- Task requirements -
Below are some records. Print exactly the lines between the one holding "Before and after one commit to matheusggdev/capybara-road, a" and the one holding "Also changed, not shown: other parts of README.md (+1", inclusive, and nothing else.
+++ Excerpted records
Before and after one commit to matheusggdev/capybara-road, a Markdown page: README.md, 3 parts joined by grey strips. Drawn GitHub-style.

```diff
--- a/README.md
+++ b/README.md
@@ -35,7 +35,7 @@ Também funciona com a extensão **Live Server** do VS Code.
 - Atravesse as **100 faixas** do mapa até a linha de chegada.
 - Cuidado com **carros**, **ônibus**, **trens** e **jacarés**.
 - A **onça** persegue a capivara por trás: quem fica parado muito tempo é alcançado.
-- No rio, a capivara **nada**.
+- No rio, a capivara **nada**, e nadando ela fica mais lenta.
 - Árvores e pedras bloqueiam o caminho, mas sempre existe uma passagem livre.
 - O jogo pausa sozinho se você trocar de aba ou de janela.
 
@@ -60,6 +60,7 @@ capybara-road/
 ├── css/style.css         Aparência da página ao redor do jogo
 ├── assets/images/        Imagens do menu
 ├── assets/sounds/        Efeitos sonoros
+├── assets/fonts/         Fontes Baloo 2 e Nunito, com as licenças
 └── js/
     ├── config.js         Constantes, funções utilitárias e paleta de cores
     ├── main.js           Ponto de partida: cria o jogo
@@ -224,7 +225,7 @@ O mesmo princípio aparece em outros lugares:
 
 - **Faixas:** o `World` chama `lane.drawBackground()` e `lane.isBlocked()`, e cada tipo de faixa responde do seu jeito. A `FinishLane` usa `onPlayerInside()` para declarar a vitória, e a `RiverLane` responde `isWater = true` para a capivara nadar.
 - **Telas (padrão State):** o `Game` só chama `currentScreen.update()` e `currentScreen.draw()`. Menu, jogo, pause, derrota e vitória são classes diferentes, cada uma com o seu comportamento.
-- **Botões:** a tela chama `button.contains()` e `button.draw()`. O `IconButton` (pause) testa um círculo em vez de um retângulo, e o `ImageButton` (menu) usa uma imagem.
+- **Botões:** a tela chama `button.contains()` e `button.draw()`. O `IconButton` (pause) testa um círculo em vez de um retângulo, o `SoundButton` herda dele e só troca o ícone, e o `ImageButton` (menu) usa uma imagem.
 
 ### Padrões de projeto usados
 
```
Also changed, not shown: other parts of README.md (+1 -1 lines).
++++++
+++ Excerpted records
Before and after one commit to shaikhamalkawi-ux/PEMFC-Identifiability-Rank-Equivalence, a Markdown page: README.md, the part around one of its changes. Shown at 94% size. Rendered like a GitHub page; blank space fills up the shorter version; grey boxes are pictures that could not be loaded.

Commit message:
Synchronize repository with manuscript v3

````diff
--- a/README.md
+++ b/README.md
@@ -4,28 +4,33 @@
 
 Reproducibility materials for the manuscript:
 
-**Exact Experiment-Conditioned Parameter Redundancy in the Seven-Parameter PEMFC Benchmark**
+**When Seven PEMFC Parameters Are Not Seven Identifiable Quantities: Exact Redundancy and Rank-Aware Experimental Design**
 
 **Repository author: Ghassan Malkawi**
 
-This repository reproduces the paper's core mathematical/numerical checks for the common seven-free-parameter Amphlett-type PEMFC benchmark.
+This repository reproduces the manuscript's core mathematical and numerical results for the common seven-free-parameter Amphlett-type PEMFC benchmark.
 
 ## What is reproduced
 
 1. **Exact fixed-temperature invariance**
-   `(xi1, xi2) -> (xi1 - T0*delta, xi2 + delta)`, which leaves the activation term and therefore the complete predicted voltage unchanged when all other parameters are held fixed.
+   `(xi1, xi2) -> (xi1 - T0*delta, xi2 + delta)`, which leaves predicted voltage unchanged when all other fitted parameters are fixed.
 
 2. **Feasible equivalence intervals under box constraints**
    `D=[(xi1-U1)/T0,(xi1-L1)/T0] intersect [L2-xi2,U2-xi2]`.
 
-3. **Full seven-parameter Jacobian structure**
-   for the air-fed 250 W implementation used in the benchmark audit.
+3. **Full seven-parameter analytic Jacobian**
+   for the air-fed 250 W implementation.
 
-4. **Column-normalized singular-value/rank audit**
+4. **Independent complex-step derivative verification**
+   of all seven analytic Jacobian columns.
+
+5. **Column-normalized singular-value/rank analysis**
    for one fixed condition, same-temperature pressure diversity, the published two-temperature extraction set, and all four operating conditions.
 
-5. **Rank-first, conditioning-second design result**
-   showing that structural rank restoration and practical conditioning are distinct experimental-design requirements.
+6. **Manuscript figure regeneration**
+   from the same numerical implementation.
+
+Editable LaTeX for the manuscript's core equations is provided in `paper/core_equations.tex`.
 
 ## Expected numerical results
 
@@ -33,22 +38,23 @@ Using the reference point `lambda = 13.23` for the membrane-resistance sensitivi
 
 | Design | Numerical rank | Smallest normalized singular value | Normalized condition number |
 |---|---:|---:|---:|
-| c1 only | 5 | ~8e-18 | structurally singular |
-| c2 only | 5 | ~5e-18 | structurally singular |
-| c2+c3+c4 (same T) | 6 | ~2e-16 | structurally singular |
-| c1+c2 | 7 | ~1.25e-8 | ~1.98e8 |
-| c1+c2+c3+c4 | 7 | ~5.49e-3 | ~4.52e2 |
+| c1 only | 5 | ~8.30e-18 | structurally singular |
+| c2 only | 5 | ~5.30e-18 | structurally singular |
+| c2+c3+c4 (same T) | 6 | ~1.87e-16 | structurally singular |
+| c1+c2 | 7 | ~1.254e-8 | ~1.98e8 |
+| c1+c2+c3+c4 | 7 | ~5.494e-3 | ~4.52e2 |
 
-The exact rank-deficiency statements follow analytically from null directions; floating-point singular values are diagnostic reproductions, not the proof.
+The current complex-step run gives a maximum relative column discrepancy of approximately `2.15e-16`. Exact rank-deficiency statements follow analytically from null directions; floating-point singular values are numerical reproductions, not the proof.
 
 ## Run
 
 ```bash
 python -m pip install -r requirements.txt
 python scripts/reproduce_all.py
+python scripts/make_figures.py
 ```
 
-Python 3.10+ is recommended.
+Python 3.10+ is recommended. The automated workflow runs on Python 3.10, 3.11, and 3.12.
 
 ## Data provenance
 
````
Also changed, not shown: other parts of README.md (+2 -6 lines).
++++++
- Your solution -
Before and after one commit to matheusggdev/capybara-road, a Markdown page: README.md, 3 parts joined by grey strips. Drawn GitHub-style.

```diff
--- a/README.md
+++ b/README.md
@@ -35,7 +35,7 @@ Também funciona com a extensão **Live Server** do VS Code.
 - Atravesse as **100 faixas** do mapa até a linha de chegada.
 - Cuidado com **carros**, **ônibus**, **trens** e **jacarés**.
 - A **onça** persegue a capivara por trás: quem fica parado muito tempo é alcançado.
-- No rio, a capivara **nada**.
+- No rio, a capivara **nada**, e nadando ela fica mais lenta.
 - Árvores e pedras bloqueiam o caminho, mas sempre existe uma passagem livre.
 - O jogo pausa sozinho se você trocar de aba ou de janela.
 
@@ -60,6 +60,7 @@ capybara-road/
 ├── css/style.css         Aparência da página ao redor do jogo
 ├── assets/images/        Imagens do menu
 ├── assets/sounds/        Efeitos sonoros
+├── assets/fonts/         Fontes Baloo 2 e Nunito, com as licenças
 └── js/
     ├── config.js         Constantes, funções utilitárias e paleta de cores
     ├── main.js           Ponto de partida: cria o jogo
@@ -224,7 +225,7 @@ O mesmo princípio aparece em outros lugares:
 
 - **Faixas:** o `World` chama `lane.drawBackground()` e `lane.isBlocked()`, e cada tipo de faixa responde do seu jeito. A `FinishLane` usa `onPlayerInside()` para declarar a vitória, e a `RiverLane` responde `isWater = true` para a capivara nadar.
 - **Telas (padrão State):** o `Game` só chama `currentScreen.update()` e `currentScreen.draw()`. Menu, jogo, pause, derrota e vitória são classes diferentes, cada uma com o seu comportamento.
-- **Botões:** a tela chama `button.contains()` e `button.draw()`. O `IconButton` (pause) testa um círculo em vez de um retângulo, e o `ImageButton` (menu) usa uma imagem.
+- **Botões:** a tela chama `button.contains()` e `button.draw()`. O `IconButton` (pause) testa um círculo em vez de um retângulo, o `SoundButton` herda dele e só troca o ícone, e o `ImageButton` (menu) usa uma imagem.
 
 ### Padrões de projeto usados
 
```
Also changed, not shown: other parts of README.md (+1 -1 lines).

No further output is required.